Sarah Micklem published her first novel, Firethorn, in 2004. She is currently working on the sequel, Wildfire (Scribner., 2007). She lives in New York and Indiana, where she teaches at Notre Dame University. “The Fabricant of Marvels” is part of a series of folk tales from the nonexistent island, Abigomas.

Famous Novelist is working on his umpteenth Great American Sleep Device. His “story” here was written in 1972 and is published in an attempt to pull in more readers for this zine and to pay for his coffee this week.

Stephanie Parent is a recent graduate of Franklin & Marshall College, where she majored in English and Women’s Studies. She is currently working as a piano teacher in Baltimore, Maryland while working on a young adult novel. She hopes to attend graduate school in England next year.

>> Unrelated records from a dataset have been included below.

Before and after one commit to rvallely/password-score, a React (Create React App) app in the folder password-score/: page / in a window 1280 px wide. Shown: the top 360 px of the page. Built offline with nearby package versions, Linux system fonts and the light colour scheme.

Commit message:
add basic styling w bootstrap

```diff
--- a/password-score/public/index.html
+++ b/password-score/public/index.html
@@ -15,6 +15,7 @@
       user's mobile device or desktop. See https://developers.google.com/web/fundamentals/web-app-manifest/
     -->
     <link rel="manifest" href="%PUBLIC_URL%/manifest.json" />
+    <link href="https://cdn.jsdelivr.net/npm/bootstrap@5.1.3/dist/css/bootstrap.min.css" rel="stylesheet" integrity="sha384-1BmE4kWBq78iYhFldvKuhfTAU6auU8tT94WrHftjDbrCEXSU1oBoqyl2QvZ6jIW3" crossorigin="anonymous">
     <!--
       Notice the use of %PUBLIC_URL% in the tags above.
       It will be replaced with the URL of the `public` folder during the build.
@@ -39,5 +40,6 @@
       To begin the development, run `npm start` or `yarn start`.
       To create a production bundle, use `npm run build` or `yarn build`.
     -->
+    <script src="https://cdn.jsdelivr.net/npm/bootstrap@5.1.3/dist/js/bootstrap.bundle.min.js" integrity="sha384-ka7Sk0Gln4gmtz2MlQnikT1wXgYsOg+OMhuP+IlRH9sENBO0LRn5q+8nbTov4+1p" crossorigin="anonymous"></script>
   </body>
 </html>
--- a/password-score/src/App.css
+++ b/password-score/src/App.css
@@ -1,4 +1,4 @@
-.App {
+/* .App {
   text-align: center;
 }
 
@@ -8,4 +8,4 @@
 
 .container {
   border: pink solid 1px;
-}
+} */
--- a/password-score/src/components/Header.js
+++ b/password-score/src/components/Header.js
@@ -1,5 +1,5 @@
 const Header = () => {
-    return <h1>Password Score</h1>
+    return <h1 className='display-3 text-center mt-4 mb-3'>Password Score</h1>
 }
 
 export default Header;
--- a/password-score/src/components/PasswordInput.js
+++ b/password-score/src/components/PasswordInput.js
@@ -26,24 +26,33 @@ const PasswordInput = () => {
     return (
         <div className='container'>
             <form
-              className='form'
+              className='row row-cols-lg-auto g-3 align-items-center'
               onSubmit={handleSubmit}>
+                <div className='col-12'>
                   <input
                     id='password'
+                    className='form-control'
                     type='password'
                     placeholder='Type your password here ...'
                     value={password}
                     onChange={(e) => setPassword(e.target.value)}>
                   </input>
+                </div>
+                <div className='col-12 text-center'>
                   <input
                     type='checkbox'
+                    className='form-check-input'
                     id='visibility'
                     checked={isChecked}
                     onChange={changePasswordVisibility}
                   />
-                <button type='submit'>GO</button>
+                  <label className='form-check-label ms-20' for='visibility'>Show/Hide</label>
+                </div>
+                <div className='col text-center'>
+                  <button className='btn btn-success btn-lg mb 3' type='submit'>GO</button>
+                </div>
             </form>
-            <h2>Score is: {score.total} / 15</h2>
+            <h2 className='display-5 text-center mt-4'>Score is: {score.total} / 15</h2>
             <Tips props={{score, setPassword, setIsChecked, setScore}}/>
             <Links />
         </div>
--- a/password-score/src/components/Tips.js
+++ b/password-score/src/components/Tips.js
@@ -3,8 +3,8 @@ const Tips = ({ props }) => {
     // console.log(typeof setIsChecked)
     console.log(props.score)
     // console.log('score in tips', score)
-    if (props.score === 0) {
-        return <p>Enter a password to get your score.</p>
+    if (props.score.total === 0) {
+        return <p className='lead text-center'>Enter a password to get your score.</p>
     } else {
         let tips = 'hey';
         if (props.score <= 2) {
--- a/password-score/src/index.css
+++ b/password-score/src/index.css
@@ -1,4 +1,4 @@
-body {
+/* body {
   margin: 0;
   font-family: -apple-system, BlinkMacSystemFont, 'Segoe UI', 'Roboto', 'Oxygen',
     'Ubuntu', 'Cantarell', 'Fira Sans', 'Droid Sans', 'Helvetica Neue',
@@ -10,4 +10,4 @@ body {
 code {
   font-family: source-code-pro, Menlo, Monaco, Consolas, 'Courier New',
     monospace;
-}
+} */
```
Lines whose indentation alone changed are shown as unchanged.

Scot Peacock is a senior editor in the academic reference field. His works of weird romance, published in such journals as The Suburbanite and Pluto’s Orchard, are few and far between. A novel about a ghost and his mother will remain unfinished for years.

Veronica Schanoes is a writer and scholar whose work has previously appeared on Endicott Studio, Jabberwocky, and Trunk Stories, as well as LCRW. Her poem “The Room” was recently published by Papaveria Press. She does not like cats.

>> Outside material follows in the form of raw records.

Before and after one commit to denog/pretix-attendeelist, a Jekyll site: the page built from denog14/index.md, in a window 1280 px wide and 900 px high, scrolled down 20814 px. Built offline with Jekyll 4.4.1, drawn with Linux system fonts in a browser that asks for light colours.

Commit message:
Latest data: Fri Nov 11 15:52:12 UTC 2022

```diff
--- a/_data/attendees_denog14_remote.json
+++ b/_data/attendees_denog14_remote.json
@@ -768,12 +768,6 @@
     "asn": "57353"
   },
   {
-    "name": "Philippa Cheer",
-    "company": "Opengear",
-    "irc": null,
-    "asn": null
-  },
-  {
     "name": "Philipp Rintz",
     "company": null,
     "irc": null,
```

Ma-tsu and John Schoffstall were out for a walk, when they saw some wild geese flying past.
“What are they?” asked Ma-tsu.
“They’re wild geese,” said John.
“Where are they going?” demanded Ma-tsu.
John replied, “They’ve already flown away.”
Suddenly Ma-tsu grabbed John by the nose and twisted it so that John cried out in pain. “How,” he shouted, “could they ever have flown away?”
“Well,” said John, “a bird’s wing is arched, so that air takes longer to pass over the top than the bottom. Through the Bernoulli principle, this creates lift, enabling flight. Muscular activity provides forward thrust. Birds’ bodies also have a number of specializations for flight, including hollow bones that decrease their weight relative to other vertebrates, and a streamlined shape. Birds in flight will rapidly out-distance individuals on the ground, eventually disappearing from their view behind trees or other landscape features. Thus, the birds were able to fly away.”
“You’re never going to achieve enlightenment, are you?” Ma-tsu asked.
“I just think birds are cool,” John replied. “I’m hungry. C’mon, let’s get lunch.”

David J. Schwartz lives in Chicago with a guitar named June. Cyberdavidjschwartz lives here, but is moody. His stories and poems live in The Third Alternative, Say…, Talebones, and Strange Horizons, as well as previous issues of this publication and others. Han kan norsk, men ikke saa bra.

Angela Slatter is a Masters in Creative Writing student at Queensland University of Technology (QUT), Brisbane, Australia. Her flash fiction has appeared on Antipodean SF several times and she ghost-writes finance articles to help pay the bills. She can often be found pushing papers around a desk at the Creative Writing & Cultural Studies Discipline at QUT, putting her admin-nerd skills to good use.

William Smith makes spanky new books and sells dusty old ones. Find him at and

E. Catherine Tobler climbed mountains in her youth, in a bright yellow coat, with shoes that were red, yellow, and blue, and made her feel like a clown. She endured. Writing, she decided, is not that much different. In addition to other places, her short fiction has appeared in SciFiction, Strange New Worlds, Mota 3, and Would That It Were.

Jeannette Westwood is seventeen years old and has attended the Alpha SF/F/H Workshop for Young Writers. She likes paper-mache cats. This is her first publication.

Emily Wilson finds stories inspire her and enable her to create more than she could on her own — she loves to collaborate. She believes that with all our powers combined we can fight for justice much more easily, and wear really fun outfits — perhaps matching, in fluorescent colors.


Lady Churchill’s Rosebud Wristlet No.18 June 2006 (The Ethereal Issue). ISSN 1544-7782 Text in Bodoni Book. Titles in Imprint MT Shadow. Since 1996 LCRW has usually appeared in June and November from Small Beer Press: $5 per single issue or $20/4. Contents © the authors. All rights reserved. Submissions, requests for guidelines, & all good things should be sent to the address above. No SASE: no reply. Printed by Paradise Copies, 30 Craft Ave., Northampton, MA 01060 413-585-0414. Thanks for reading.